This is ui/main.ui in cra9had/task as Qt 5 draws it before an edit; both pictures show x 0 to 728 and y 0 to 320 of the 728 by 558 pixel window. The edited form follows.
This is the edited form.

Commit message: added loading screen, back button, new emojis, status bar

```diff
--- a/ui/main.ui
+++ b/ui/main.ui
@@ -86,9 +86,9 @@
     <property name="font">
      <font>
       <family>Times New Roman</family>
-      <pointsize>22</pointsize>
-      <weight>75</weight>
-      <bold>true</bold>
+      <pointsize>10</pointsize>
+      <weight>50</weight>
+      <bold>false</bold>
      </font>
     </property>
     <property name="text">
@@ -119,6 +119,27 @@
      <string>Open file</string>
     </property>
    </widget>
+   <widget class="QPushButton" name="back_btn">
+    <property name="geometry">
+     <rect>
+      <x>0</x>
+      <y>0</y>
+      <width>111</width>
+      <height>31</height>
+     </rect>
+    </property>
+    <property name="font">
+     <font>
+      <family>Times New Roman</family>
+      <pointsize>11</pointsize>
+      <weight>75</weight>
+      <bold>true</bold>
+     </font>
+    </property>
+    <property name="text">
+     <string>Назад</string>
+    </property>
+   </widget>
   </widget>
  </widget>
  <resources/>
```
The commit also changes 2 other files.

..........

What is being asked:
Write out every record again, exactly as it was written.

Written solution:
This is ui/main.ui in cra9had/task as Qt 5 draws it before an edit; both pictures show x 0 to 728 and y 0 to 320 of the 728 by 558 pixel window. The edited form follows.
This is the edited form.

Commit message: added loading screen, back button, new emojis, status bar

```diff
--- a/ui/main.ui
+++ b/ui/main.ui
@@ -86,9 +86,9 @@
     <property name="font">
      <font>
       <family>Times New Roman</family>
-      <pointsize>22</pointsize>
-      <weight>75</weight>
-      <bold>true</bold>
+      <pointsize>10</pointsize>
+      <weight>50</weight>
+      <bold>false</bold>
      </font>
     </property>
     <property name="text">
@@ -119,6 +119,27 @@
      <string>Open file</string>
     </property>
    </widget>
+   <widget class="QPushButton" name="back_btn">
+    <property name="geometry">
+     <rect>
+      <x>0</x>
+      <y>0</y>
+      <width>111</width>
+      <height>31</height>
+     </rect>
+    </property>
+    <property name="font">
+     <font>
+      <family>Times New Roman</family>
+      <pointsize>11</pointsize>
+      <weight>75</weight>
+      <bold>true</bold>
+     </font>
+    </property>
+    <property name="text">
+     <string>Назад</string>
+    </property>
+   </widget>
   </widget>
  </widget>
  <resources/>
```
The commit also changes 2 other files.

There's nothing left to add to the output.